“A lot of work went into this project, and I am really proud that we have something that is truly emblematic of the greatness of our town and our tourism product,” Governor Bryan said. The Governor also hailed the opening of new public bathrooms across the street from the new Vendors Plaza kiosks. Attached to the new restrooms is a Banco Popular ATM.
“These are two items we’ve had on the books for decades trying to take care of,” Governor Bryan said. The Governor said the upgraded Vendors Plaza is just one of many projects the Bryan-Roach Administration has underway as part of its initiative to revitalize the Territory’s towns while also enhancing the Tourism experience for visitors. “This territory is on the move,” Governor Bryan declared. “We want to make this Territory thrive. We’re on the move, and we’re not going to stop. We’ve got plans and plans and plans for this Waterfront.”

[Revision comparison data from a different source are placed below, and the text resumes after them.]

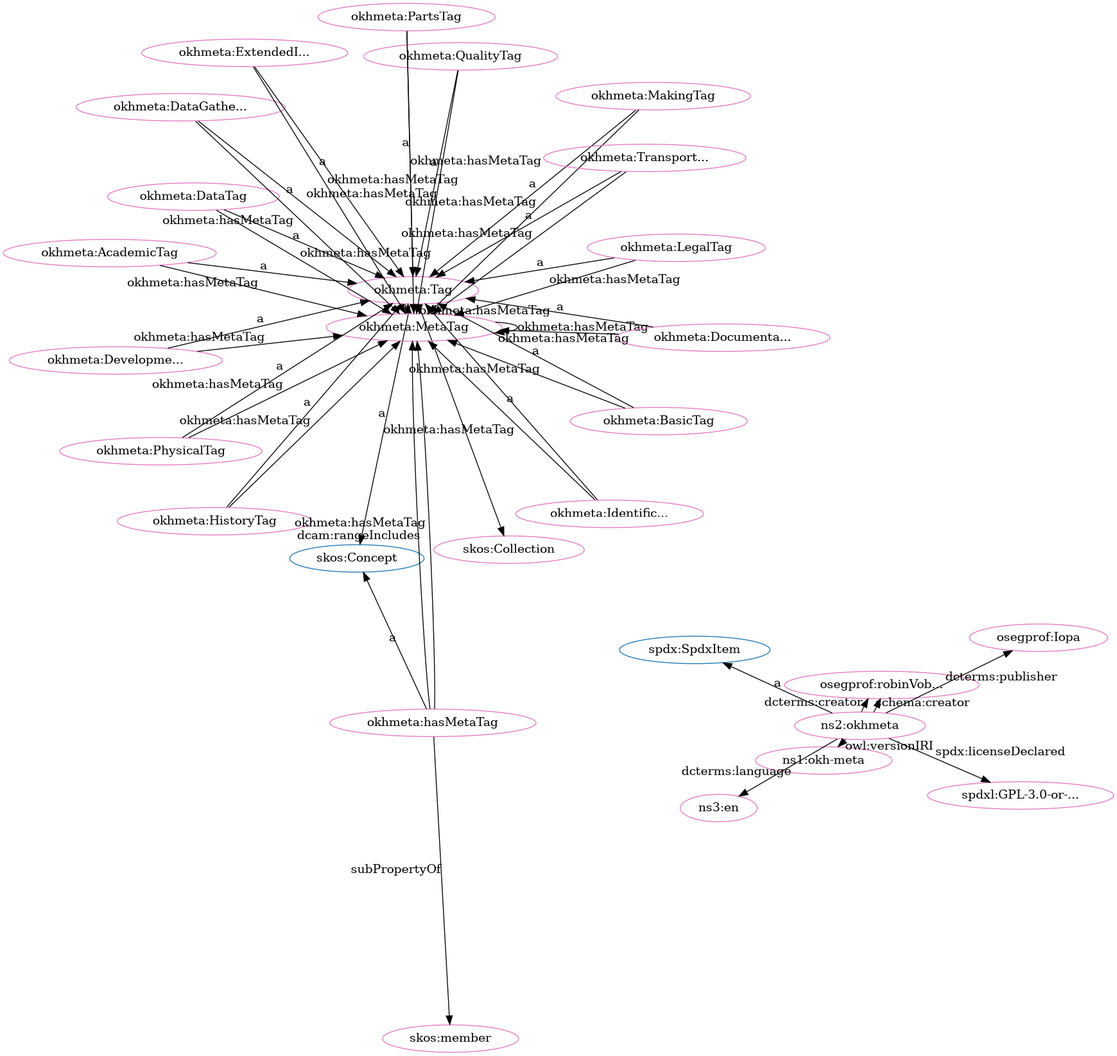
Above: src/spec/fdp_okh-meta-clean.png in iop-alliance/OpenKnowHow (Graphviz), before the change. Its source is kept beside it as src/spec/fdp_okh-meta-clean.dot.
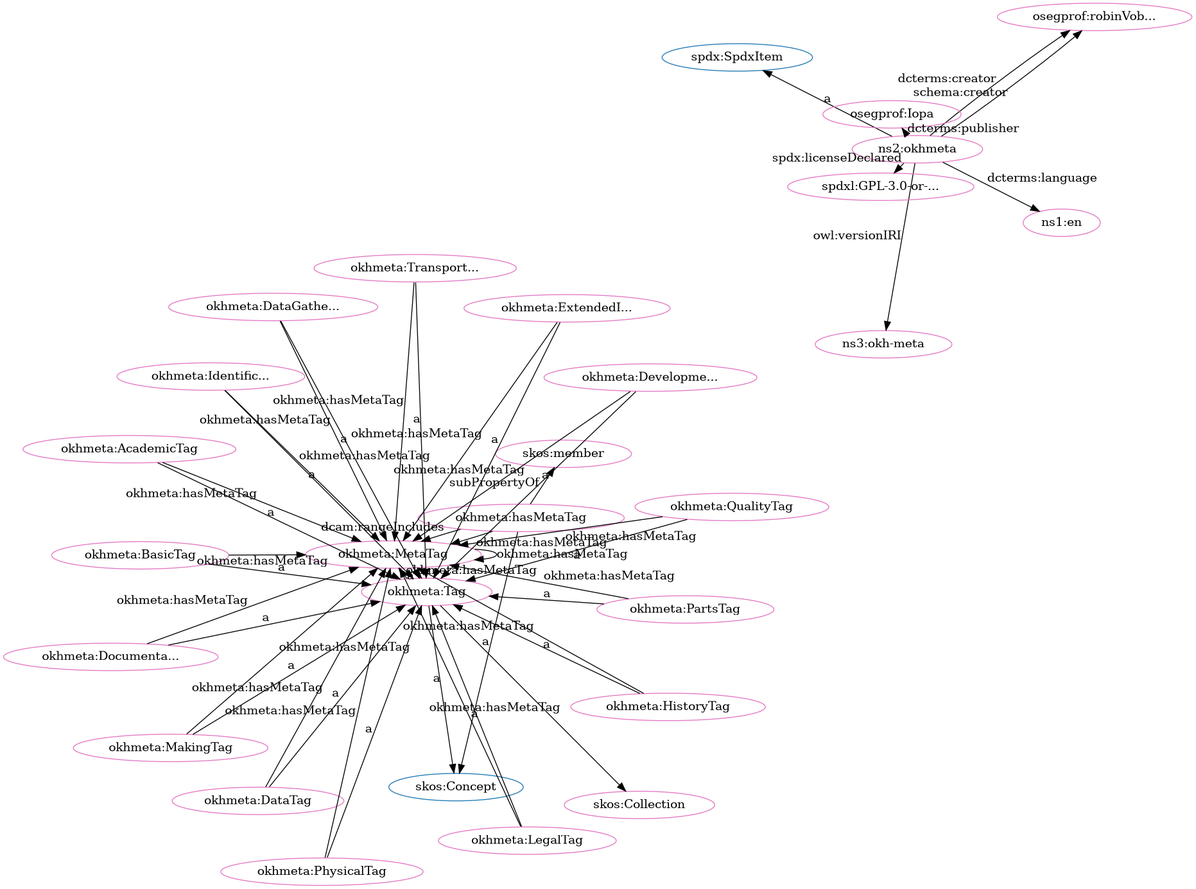
The same diagram one commit later.

The edit, as a diff of the source:
```diff
@@ -3,78 +3,78 @@
   node[height=.3]
 "http://www.w3.org/2004/02/skos/core#Collection" [fillcolor="#1f77b4" color="#1f77b4" label="skos:Collection"]
 "http://w3id.org/oseg/ont/okhmeta#Tag" [fillcolor="#1f77b4" color="#1f77b4" label="okhmeta:Tag"]
+"http://spdx.org/rdf/terms#SpdxItem" [fillcolor="#1f77b4" color="#1f77b4" label="spdx:SpdxItem"]
 "http://www.w3.org/2004/02/skos/core#Concept" [fillcolor="#1f77b4" color="#1f77b4" label="skos:Concept"]
-"http://spdx.org/rdf/terms#SpdxItem" [fillcolor="#1f77b4" color="#1f77b4" label="spdx:SpdxItem"]
+"http://w3id.org/oseg/ont/okhmeta#MetaTag" [fillcolor="#e377c2" color="#e377c2" label="okhmeta:MetaTag"]
+"http://w3id.org/oseg/ont/oseg-profiles#robinVobruba" [fillcolor="#e377c2" color="#e377c2" label="osegprof:robinVob..."]
 "http://w3id.org/oseg/ont/okhmeta#DataTag" [fillcolor="#e377c2" color="#e377c2" label="okhmeta:DataTag"]
-"http://w3id.org/oseg/ont/okhmeta#MetaTag" [fillcolor="#e377c2" color="#e377c2" label="okhmeta:MetaTag"]
-"http://w3id.org/oseg/ont/oseg-profiles#Iopa" [fillcolor="#e377c2" color="#e377c2" label="osegprof:Iopa"]
-"http://w3id.org/oseg/ont/okhmeta#DevelopmentTag" [fillcolor="#e377c2" color="#e377c2" label="okhmeta:Developme..."]
-"http://w3id.org/oseg/ont/1.1.0/okh-meta" [fillcolor="#e377c2" color="#e377c2" label="ns1:okh-meta"]
+"http://www.w3.org/2004/02/skos/core#member" [fillcolor="#e377c2" color="#e377c2" label="skos:member"]
+"http://id.loc.gov/vocabulary/iso639-1/en" [fillcolor="#e377c2" color="#e377c2" label="ns1:en"]
+"http://w3id.org/oseg/ont/okhmeta#MakingTag" [fillcolor="#e377c2" color="#e377c2" label="okhmeta:MakingTag"]
+"http://w3id.org/oseg/ont/okhmeta#PartsTag" [fillcolor="#e377c2" color="#e377c2" label="okhmeta:PartsTag"]
+"http://w3id.org/oseg/ont/okhmeta#Tag" [fillcolor="#e377c2" color="#e377c2" label="okhmeta:Tag"]
 "http://w3id.org/oseg/ont/okhmeta#BasicTag" [fillcolor="#e377c2" color="#e377c2" label="okhmeta:BasicTag"]
-"http://w3id.org/oseg/ont/oseg-profiles#robinVobruba" [fillcolor="#e377c2" color="#e377c2" label="osegprof:robinVob..."]
-"http://w3id.org/oseg/ont/okhmeta#IdentificationTag" [fillcolor="#e377c2" color="#e377c2" label="okhmeta:Identific..."]
-"http://spdx.org/licenses/GPL-3.0-or-later" [fillcolor="#e377c2" color="#e377c2" label="spdxl:GPL-3.0-or-..."]
 "http://w3id.org/oseg/ont/okhmeta" [fillcolor="#e377c2" color="#e377c2" label="ns2:okhmeta"]
+"http://w3id.org/oseg/ont/okhmeta#HistoryTag" [fillcolor="#e377c2" color="#e377c2" label="okhmeta:HistoryTag"]
 "http://w3id.org/oseg/ont/okhmeta#PhysicalTag" [fillcolor="#e377c2" color="#e377c2" label="okhmeta:PhysicalTag"]
 "http://w3id.org/oseg/ont/okhmeta#AcademicTag" [fillcolor="#e377c2" color="#e377c2" label="okhmeta:AcademicTag"]
-"http://w3id.org/oseg/ont/okhmeta#HistoryTag" [fillcolor="#e377c2" color="#e377c2" label="okhmeta:HistoryTag"]
+"http://w3id.org/oseg/ont/okhmeta#hasMetaTag" [fillcolor="#e377c2" color="#e377c2" label="okhmeta:hasMetaTag"]
+"http://w3id.org/oseg/ont/okhmeta#ExtendedInfoTag" [fillcolor="#e377c2" color="#e377c2" label="okhmeta:ExtendedI..."]
+"http://w3id.org/oseg/ont/okhmeta#QualityTag" [fillcolor="#e377c2" color="#e377c2" label="okhmeta:QualityTag"]
+"http://w3id.org/oseg/ont/1.1.0/okh-meta" [fillcolor="#e377c2" color="#e377c2" label="ns3:okh-meta"]
+"http://w3id.org/oseg/ont/okhmeta#TransportationTag" [fillcolor="#e377c2" color="#e377c2" label="okhmeta:Transport..."]
+"http://w3id.org/oseg/ont/oseg-profiles#Iopa" [fillcolor="#e377c2" color="#e377c2" label="osegprof:Iopa"]
+"http://w3id.org/oseg/ont/okhmeta#LegalTag" [fillcolor="#e377c2" color="#e377c2" label="okhmeta:LegalTag"]
+"http://w3id.org/oseg/ont/okhmeta#DevelopmentTag" [fillcolor="#e377c2" color="#e377c2" label="okhmeta:Developme..."]
 "http://w3id.org/oseg/ont/okhmeta#DataGatheringTag" [fillcolor="#e377c2" color="#e377c2" label="okhmeta:DataGathe..."]
-"http://w3id.org/oseg/ont/okhmeta#MakingTag" [fillcolor="#e377c2" color="#e377c2" label="okhmeta:MakingTag"]
-"http://w3id.org/oseg/ont/okhmeta#TransportationTag" [fillcolor="#e377c2" color="#e377c2" label="okhmeta:Transport..."]
-"http://w3id.org/oseg/ont/okhmeta#LegalTag" [fillcolor="#e377c2" color="#e377c2" label="okhmeta:LegalTag"]
-"http://w3id.org/oseg/ont/okhmeta#hasMetaTag" [fillcolor="#e377c2" color="#e377c2" label="okhmeta:hasMetaTag"]
-"http://w3id.org/oseg/ont/okhmeta#Tag" [fillcolor="#e377c2" color="#e377c2" label="okhmeta:Tag"]
+"http://w3id.org/oseg/ont/okhmeta#IdentificationTag" [fillcolor="#e377c2" color="#e377c2" label="okhmeta:Identific..."]
+"http://www.w3.org/2004/02/skos/core#Collection" [fillcolor="#e377c2" color="#e377c2" label="skos:Collection"]
 "http://w3id.org/oseg/ont/okhmeta#DocumentationTag" [fillcolor="#e377c2" color="#e377c2" label="okhmeta:Documenta..."]
-"http://w3id.org/oseg/ont/okhmeta#ExtendedInfoTag" [fillcolor="#e377c2" color="#e377c2" label="okhmeta:ExtendedI..."]
-"http://id.loc.gov/vocabulary/iso639-1/en" [fillcolor="#e377c2" color="#e377c2" label="ns3:en"]
-"http://www.w3.org/2004/02/skos/core#Collection" [fillcolor="#e377c2" color="#e377c2" label="skos:Collection"]
-"http://w3id.org/oseg/ont/okhmeta#QualityTag" [fillcolor="#e377c2" color="#e377c2" label="okhmeta:QualityTag"]
-"http://www.w3.org/2004/02/skos/core#member" [fillcolor="#e377c2" color="#e377c2" label="skos:member"]
-"http://w3id.org/oseg/ont/okhmeta#PartsTag" [fillcolor="#e377c2" color="#e377c2" label="okhmeta:PartsTag"]
+"http://spdx.org/licenses/GPL-3.0-or-later" [fillcolor="#e377c2" color="#e377c2" label="spdxl:GPL-3.0-or-..."]
+  "http://w3id.org/oseg/ont/okhmeta" -> "http://w3id.org/oseg/ont/oseg-profiles#robinVobruba" [label="dcterms:creator"]
+  "http://w3id.org/oseg/ont/okhmeta#DataTag" -> "http://w3id.org/oseg/ont/okhmeta#Tag" [label="a"]
+  "http://w3id.org/oseg/ont/okhmeta#DataGatheringTag" -> "http://w3id.org/oseg/ont/okhmeta#MetaTag" [label="okhmeta:hasMetaTag"]
+  "http://w3id.org/oseg/ont/okhmeta" -> "http://id.loc.gov/vocabulary/iso639-1/en" [label="dcterms:language"]
+  "http://w3id.org/oseg/ont/okhmeta#DocumentationTag" -> "http://w3id.org/oseg/ont/okhmeta#MetaTag" [label="okhmeta:hasMetaTag"]
+  "http://w3id.org/oseg/ont/okhmeta#BasicTag" -> "http://w3id.org/oseg/ont/okhmeta#Tag" [label="a"]
+  "http://w3id.org/oseg/ont/okhmeta#QualityTag" -> "http://w3id.org/oseg/ont/okhmeta#MetaTag" [label="okhmeta:hasMetaTag"]
+  "http://w3id.org/oseg/ont/okhmeta#HistoryTag" -> "http://w3id.org/oseg/ont/okhmeta#Tag" [label="a"]
+  "http://w3id.org/oseg/ont/okhmeta#MakingTag" -> "http://w3id.org/oseg/ont/okhmeta#MetaTag" [label="okhmeta:hasMetaTag"]
+  "http://w3id.org/oseg/ont/okhmeta#MetaTag" -> "http://w3id.org/oseg/ont/okhmeta#Tag" [label="a"]
+  "http://w3id.org/oseg/ont/okhmeta#AcademicTag" -> "http://w3id.org/oseg/ont/okhmeta#Tag" [label="a"]
+  "http://w3id.org/oseg/ont/okhmeta#PartsTag" -> "http://w3id.org/oseg/ont/okhmeta#MetaTag" [label="okhmeta:hasMetaTag"]
+  "http://w3id.org/oseg/ont/okhmeta#QualityTag" -> "http://w3id.org/oseg/ont/okhmeta#Tag" [label="a"]
+  "http://w3id.org/oseg/ont/okhmeta" -> "http://w3id.org/oseg/ont/1.1.0/okh-meta" [label="owl:versionIRI"]
+  "http://w3id.org/oseg/ont/okhmeta" -> "http://w3id.org/oseg/ont/oseg-profiles#robinVobruba" [label="schema:creator"]
+  "http://w3id.org/oseg/ont/okhmeta#PhysicalTag" -> "http://w3id.org/oseg/ont/okhmeta#MetaTag" [label="okhmeta:hasMetaTag"]
+  "http://w3id.org/oseg/ont/okhmeta" -> "http://w3id.org/oseg/ont/oseg-profiles#Iopa" [label="dcterms:publisher"]
+  "http://w3id.org/oseg/ont/okhmeta#LegalTag" -> "http://w3id.org/oseg/ont/okhmeta#Tag" [label="a"]
+  "http://w3id.org/oseg/ont/okhmeta#DataGatheringTag" -> "http://w3id.org/oseg/ont/okhmeta#Tag" [label="a"]
   "http://w3id.org/oseg/ont/okhmeta#ExtendedInfoTag" -> "http://w3id.org/oseg/ont/okhmeta#MetaTag" [label="okhmeta:hasMetaTag"]
+  "http://w3id.org/oseg/ont/okhmeta#Tag" -> "http://www.w3.org/2004/02/skos/core#Collection" [label=""]
+  "http://w3id.org/oseg/ont/okhmeta#DocumentationTag" -> "http://w3id.org/oseg/ont/okhmeta#Tag" [label="a"]
+  "http://w3id.org/oseg/ont/okhmeta#hasMetaTag" -> "http://w3id.org/oseg/ont/okhmeta#MetaTag" [label="okhmeta:hasMetaTag"]
+  "http://w3id.org/oseg/ont/okhmeta#Tag" -> "http://w3id.org/oseg/ont/okhmeta#MetaTag" [label="okhmeta:hasMetaTag"]
+  "http://w3id.org/oseg/ont/okhmeta#BasicTag" -> "http://w3id.org/oseg/ont/okhmeta#MetaTag" [label="okhmeta:hasMetaTag"]
+  "http://w3id.org/oseg/ont/okhmeta#DevelopmentTag" -> "http://w3id.org/oseg/ont/okhmeta#MetaTag" [label="okhmeta:hasMetaTag"]
+  "http://w3id.org/oseg/ont/okhmeta#hasMetaTag" -> "http://www.w3.org/2004/02/skos/core#member" [label="subPropertyOf"]
+  "http://w3id.org/oseg/ont/okhmeta#IdentificationTag" -> "http://w3id.org/oseg/ont/okhmeta#MetaTag" [label="okhmeta:hasMetaTag"]
+  "http://w3id.org/oseg/ont/okhmeta#MakingTag" -> "http://w3id.org/oseg/ont/okhmeta#Tag" [label="a"]
+  "http://w3id.org/oseg/ont/okhmeta#PartsTag" -> "http://w3id.org/oseg/ont/okhmeta#Tag" [label="a"]
+  "http://w3id.org/oseg/ont/okhmeta#Tag" -> "http://www.w3.org/2004/02/skos/core#Concept" [label="a"]
+  "http://w3id.org/oseg/ont/okhmeta#PhysicalTag" -> "http://w3id.org/oseg/ont/okhmeta#Tag" [label="a"]
+  "http://w3id.org/oseg/ont/okhmeta#TransportationTag" -> "http://w3id.org/oseg/ont/okhmeta#MetaTag" [label="okhmeta:hasMetaTag"]
+  "http://w3id.org/oseg/ont/okhmeta#LegalTag" -> "http://w3id.org/oseg/ont/okhmeta#MetaTag" [label="okhmeta:hasMetaTag"]
+  "http://w3id.org/oseg/ont/okhmeta#ExtendedInfoTag" -> "http://w3id.org/oseg/ont/okhmeta#Tag" [label="a"]
+  "http://w3id.org/oseg/ont/okhmeta#HistoryTag" -> "http://w3id.org/oseg/ont/okhmeta#MetaTag" [label="okhmeta:hasMetaTag"]
   "http://w3id.org/oseg/ont/okhmeta#hasMetaTag" -> "http://w3id.org/oseg/ont/okhmeta#MetaTag" [label="dcam:rangeIncludes"]
-  "http://w3id.org/oseg/ont/okhmeta" -> "http://w3id.org/oseg/ont/oseg-profiles#Iopa" [label="dcterms:publisher"]
+  "http://w3id.org/oseg/ont/okhmeta#AcademicTag" -> "http://w3id.org/oseg/ont/okhmeta#MetaTag" [label="okhmeta:hasMetaTag"]
+  "http://w3id.org/oseg/ont/okhmeta#TransportationTag" -> "http://w3id.org/oseg/ont/okhmeta#Tag" [label="a"]
+  "http://w3id.org/oseg/ont/okhmeta" -> "http://spdx.org/rdf/terms#SpdxItem" [label="a"]
   "http://w3id.org/oseg/ont/okhmeta#DevelopmentTag" -> "http://w3id.org/oseg/ont/okhmeta#Tag" [label="a"]
-  "http://w3id.org/oseg/ont/okhmeta#MetaTag" -> "http://w3id.org/oseg/ont/okhmeta#Tag" [label="a"]
-  "http://w3id.org/oseg/ont/okhmeta" -> "http://w3id.org/oseg/ont/1.1.0/okh-meta" [label="owl:versionIRI"]
-  "http://w3id.org/oseg/ont/okhmeta#DataGatheringTag" -> "http://w3id.org/oseg/ont/okhmeta#MetaTag" [label="okhmeta:hasMetaTag"]
-  "http://w3id.org/oseg/ont/okhmeta#BasicTag" -> "http://w3id.org/oseg/ont/okhmeta#Tag" [label="a"]
-  "http://w3id.org/oseg/ont/okhmeta#TransportationTag" -> "http://w3id.org/oseg/ont/okhmeta#MetaTag" [label="okhmeta:hasMetaTag"]
-  "http://w3id.org/oseg/ont/okhmeta#AcademicTag" -> "http://w3id.org/oseg/ont/okhmeta#Tag" [label="a"]
-  "http://w3id.org/oseg/ont/okhmeta#MakingTag" -> "http://w3id.org/oseg/ont/okhmeta#Tag" [label="a"]
-  "http://w3id.org/oseg/ont/okhmeta#TransportationTag" -> "http://w3id.org/oseg/ont/okhmeta#Tag" [label="a"]
-  "http://w3id.org/oseg/ont/okhmeta#DocumentationTag" -> "http://w3id.org/oseg/ont/okhmeta#MetaTag" [label="okhmeta:hasMetaTag"]
-  "http://w3id.org/oseg/ont/okhmeta" -> "http://w3id.org/oseg/ont/oseg-profiles#robinVobruba" [label="dcterms:creator"]
-  "http://w3id.org/oseg/ont/okhmeta#QualityTag" -> "http://w3id.org/oseg/ont/okhmeta#MetaTag" [label="okhmeta:hasMetaTag"]
-  "http://w3id.org/oseg/ont/okhmeta#PartsTag" -> "http://w3id.org/oseg/ont/okhmeta#MetaTag" [label="okhmeta:hasMetaTag"]
-  "http://w3id.org/oseg/ont/okhmeta#MakingTag" -> "http://w3id.org/oseg/ont/okhmeta#MetaTag" [label="okhmeta:hasMetaTag"]
-  "http://w3id.org/oseg/ont/okhmeta" -> "http://id.loc.gov/vocabulary/iso639-1/en" [label="dcterms:language"]
-  "http://w3id.org/oseg/ont/okhmeta#hasMetaTag" -> "http://www.w3.org/2004/02/skos/core#member" [label="subPropertyOf"]
-  "http://w3id.org/oseg/ont/okhmeta#hasMetaTag" -> "http://w3id.org/oseg/ont/okhmeta#MetaTag" [label="okhmeta:hasMetaTag"]
-  "http://w3id.org/oseg/ont/okhmeta#DataTag" -> "http://w3id.org/oseg/ont/okhmeta#Tag" [label="a"]
-  "http://w3id.org/oseg/ont/okhmeta#DevelopmentTag" -> "http://w3id.org/oseg/ont/okhmeta#MetaTag" [label="okhmeta:hasMetaTag"]
   "http://w3id.org/oseg/ont/okhmeta#MetaTag" -> "http://w3id.org/oseg/ont/okhmeta#MetaTag" [label="okhmeta:hasMetaTag"]
-  "http://w3id.org/oseg/ont/okhmeta#BasicTag" -> "http://w3id.org/oseg/ont/okhmeta#MetaTag" [label="okhmeta:hasMetaTag"]
-  "http://w3id.org/oseg/ont/okhmeta#AcademicTag" -> "http://w3id.org/oseg/ont/okhmeta#MetaTag" [label="okhmeta:hasMetaTag"]
-  "http://w3id.org/oseg/ont/okhmeta" -> "http://w3id.org/oseg/ont/oseg-profiles#robinVobruba" [label="schema:creator"]
+  "http://w3id.org/oseg/ont/okhmeta#hasMetaTag" -> "http://www.w3.org/2004/02/skos/core#Concept" [label="a"]
+  "http://w3id.org/oseg/ont/okhmeta#DataTag" -> "http://w3id.org/oseg/ont/okhmeta#MetaTag" [label="okhmeta:hasMetaTag"]
   "http://w3id.org/oseg/ont/okhmeta#IdentificationTag" -> "http://w3id.org/oseg/ont/okhmeta#Tag" [label="a"]
   "http://w3id.org/oseg/ont/okhmeta" -> "http://spdx.org/licenses/GPL-3.0-or-later" [label="spdx:licenseDeclared"]
-  "http://w3id.org/oseg/ont/okhmeta" -> "http://spdx.org/rdf/terms#SpdxItem" [label="a"]
-  "http://w3id.org/oseg/ont/okhmeta#PhysicalTag" -> "http://w3id.org/oseg/ont/okhmeta#Tag" [label="a"]
-  "http://w3id.org/oseg/ont/okhmeta#LegalTag" -> "http://w3id.org/oseg/ont/okhmeta#MetaTag" [label="okhmeta:hasMetaTag"]
-  "http://w3id.org/oseg/ont/okhmeta#HistoryTag" -> "http://w3id.org/oseg/ont/okhmeta#Tag" [label="a"]
-  "http://w3id.org/oseg/ont/okhmeta#DataGatheringTag" -> "http://w3id.org/oseg/ont/okhmeta#Tag" [label="a"]
-  "http://w3id.org/oseg/ont/okhmeta#DataTag" -> "http://w3id.org/oseg/ont/okhmeta#MetaTag" [label="okhmeta:hasMetaTag"]
-  "http://w3id.org/oseg/ont/okhmeta#Tag" -> "http://w3id.org/oseg/ont/okhmeta#MetaTag" [label="okhmeta:hasMetaTag"]
-  "http://w3id.org/oseg/ont/okhmeta#LegalTag" -> "http://w3id.org/oseg/ont/okhmeta#Tag" [label="a"]
-  "http://w3id.org/oseg/ont/okhmeta#IdentificationTag" -> "http://w3id.org/oseg/ont/okhmeta#MetaTag" [label="okhmeta:hasMetaTag"]
-  "http://w3id.org/oseg/ont/okhmeta#PhysicalTag" -> "http://w3id.org/oseg/ont/okhmeta#MetaTag" [label="okhmeta:hasMetaTag"]
-  "http://w3id.org/oseg/ont/okhmeta#Tag" -> "http://www.w3.org/2004/02/skos/core#Concept" [label="a"]
-  "http://w3id.org/oseg/ont/okhmeta#DocumentationTag" -> "http://w3id.org/oseg/ont/okhmeta#Tag" [label="a"]
-  "http://w3id.org/oseg/ont/okhmeta#hasMetaTag" -> "http://www.w3.org/2004/02/skos/core#Concept" [label="a"]
-  "http://w3id.org/oseg/ont/okhmeta#ExtendedInfoTag" -> "http://w3id.org/oseg/ont/okhmeta#Tag" [label="a"]
-  "http://w3id.org/oseg/ont/okhmeta#HistoryTag" -> "http://w3id.org/oseg/ont/okhmeta#MetaTag" [label="okhmeta:hasMetaTag"]
-  "http://w3id.org/oseg/ont/okhmeta#Tag" -> "http://www.w3.org/2004/02/skos/core#Collection" [label=""]
-  "http://w3id.org/oseg/ont/okhmeta#QualityTag" -> "http://w3id.org/oseg/ont/okhmeta#Tag" [label="a"]
-  "http://w3id.org/oseg/ont/okhmeta#PartsTag" -> "http://w3id.org/oseg/ont/okhmeta#Tag" [label="a"]
 }
```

The Governor said there are more improvements coming soon to continue the momentum of beautifying the towns for residents and visitors alike.
“There are just so many other good things that are coming down the pipe. Ladies and gentlemen, we have a downtown revitalization project in each of our downtown plans,” Bryan said. “A downtown revitalization plan that shows that this administration is business-friendly, opening up new opportunities to our local people on Main Street that never had a chance to be there before. A downtown plan that is going to bring residential living back to our towns,” the Governor said. “As busy as you see this is now, 5:30, 6 o’clock at night, it’s a ghost town. We need to bring the tourists out at night.”
The upgraded Vendors Plaza features 16 kiosks in the space where ragged blue tents used to be adjacent to Fort Christian on the St. Thomas Waterfront. The kiosks are constructed to withstand the force of a Category 3 hurricane and are expected to eliminate the many problems that weather conditions caused to the previous flimsy tent structures.
The new kiosks also can be locked and secured, sparing vendors the daily task of taking down their tents and taking their inventories with them each evening, then having to set it all up again the next day. Additionally, the kiosks have electricity for lighting, two openings covered by roller doors on each side, underneath storage drawers, and a 3-foot roof overhang all the way around the kiosks to provide shade.
The plaza was established in the early 1990s to create a centralized selling space for vendors who had been selling their wares in streets and alleys around Charlotte Amalie.